Language peer sets for CERN Autocode:
Designed 1961 ↑
1960s languages ↑
Early Cold War↑
Genus Early Autocodes ↑
UK historic algorithmic systems ↑
UK historic algorithmic systems/1961↑
UK historic algorithmic systems/Switzerland↑
Autocode for IBM 709
alternate simple view
Genus: Early Autocodes
Sammet category: Multi-purpose
Autocode for the IBM 709 bought to replace the CERN Mercury in 1961. The project got absorbed into the CHLF.
Howlett, Jack (1979) Howlett, Jack "Computing at Harwell 1948-1961" Atlas Computer Laboratory Report 1979
30 Years of Computing at CERN - Part 1 At the end of 1958, the availability of a programming language called Autocode, attracted the first users to the computer centre and marked the beginning of the 30 years of computing covered by this paper. It is interesting to note that the first Mercury Autocode compiler was written in 1956 (by R. A. Brooker), two years before the appearance of the first FORTRAN compiler! It had many features which appeared later in FORTRAN. Due to memory limitations, variable names were restricted to a single alphabetic character (5-bit Ferranti code). It is worth noting that in the mid 50's the European computer industry was still competitive.

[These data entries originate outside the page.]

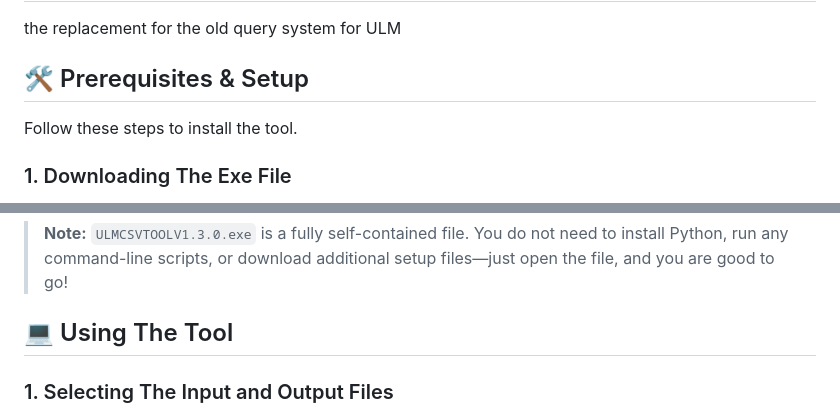
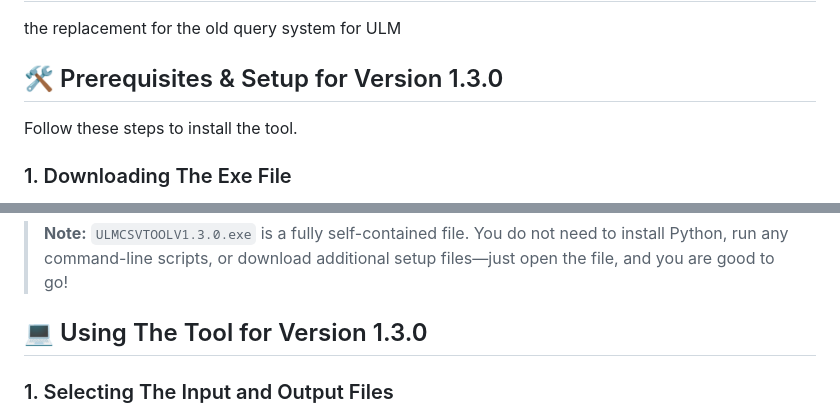
Before and after one commit to tanderste1234/ULM_CSV_TOOL, a Markdown page: README.md, 2 parts joined by grey strips. GitHub-like rendering.

```diff
--- a/README.md
+++ b/README.md
@@ -1,6 +1,6 @@
 # ULM_CSV_TOOL
 the replacement for the old query system for ULM
-## 🛠️ Prerequisites & Setup
+## 🛠️ Prerequisites & Setup for Version 1.3.0
 Follow these steps to install the tool.
 ### 1. Downloading The Exe File
 
@@ -11,7 +11,7 @@ Follow these steps to install the tool.
 5. you should save the tool somewhere easy to get to as you will need to either make a shortcut or have this file on the desktop
 
 > **Note:** `ULMCSVTOOLV1.3.0.exe` is a fully self-contained file. You do not need to install Python, run any command-line scripts, or download additional setup files—just open the file, and you are good to go!
-## 💻 Using The Tool
+## 💻 Using The Tool for Version 1.3.0
 ### 1. Selecting The Input and Output Files
 1. First you will need to double-click the `ULMCSVTOOLV1.3.0.exe` file to run the tool or if you made a desktop shortcut double-click the shortcut
 2. Next you will need to hit the <kbd>Browse...</kbd> button in the program window next to the `input file:` label and after the white input box
```
Also changed, not shown: other parts of README.md (+1 -1 lines).
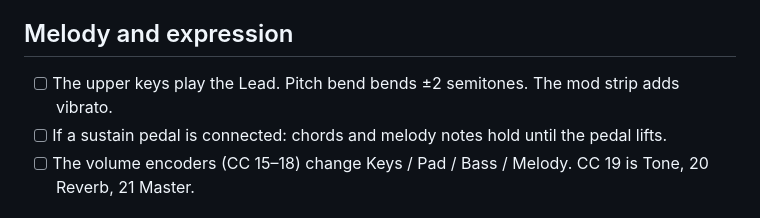
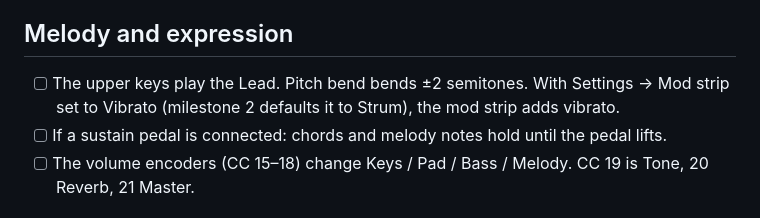
Before and after one commit to cosimo/webmidi-nopia-mk1, a Markdown page: docs/hardware-check-m1.md, the part around the change. Drawn GitHub-style.

```diff
--- a/docs/hardware-check-m1.md
+++ b/docs/hardware-check-m1.md
@@ -39,7 +39,8 @@ disabled.
 
 ## Melody and expression
 
-- [ ] The upper keys play the Lead. Pitch bend bends ±2 semitones. The mod strip adds vibrato.
+- [ ] The upper keys play the Lead. Pitch bend bends ±2 semitones. With Settings → Mod strip set
+      to Vibrato (milestone 2 defaults it to Strum), the mod strip adds vibrato.
 - [ ] If a sustain pedal is connected: chords and melody notes hold until the pedal lifts.
 - [ ] The volume encoders (CC 15–18) change Keys / Pad / Bass / Melody. CC 19 is Tone, 20 Reverb,
       21 Master.
```
Also changed, not shown: README.md (+7 -2 lines), docs/hardware-check-m2.md (added, +43 -0 lines).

As far as competence, innovative ideas and successful products are concerned, European companies like Ferranti, English Electric and Elliott in England, Telefunken in Germany and Bull in France had little to envy their American competitors (e.g. ERA/Remington Rand, NCR, IBM). The size and the drive of the American market were, however, going to make the difference quite rapidly in the 60's.
The reasons behind the decision to acquire a Mercury were technical, political and financial. Technically the Mercury was definitely one of the most advanced machines around. It was considered superior to the Ferranti Pegasus, to the Elliott 404, to the English Electric 'Deuce', to the Bull 'Gamma 311' and to drum-type machines like the IBM 650. Ferranti was set up to produce a dozen units and CERN was going to get serial number 6. The fact that Harwell and Saclay had ordered Mercury's was given a certain weight. CERN had no experience in electronic digital computers and it was better to be part of a club of users. As to the price (one million Swiss Francs), it was five times cheaper than equivalent American machines like the ERA 1101.
After some struggling with faulty tubes, tape bins, machine instructions and Autocode, people with lots of data discovered the existence of an IBM 704 in Paris, which offered significant advantages such as magnetic tape units, card readers, line printers and FORTRAN! FORTRAN II allowed 6-characters variable names and, most important, it simplified the exchange of programs with Berkeley and Brookhaven. The 1959 CERN Annual Report indicated already that as the needs increase, it will be necessary to envisage the replacement of the Mercury by a more powerful system.
The next problem was how to use all those Autocode programs on the 709. One just wrote an Autocode compiler for the 709.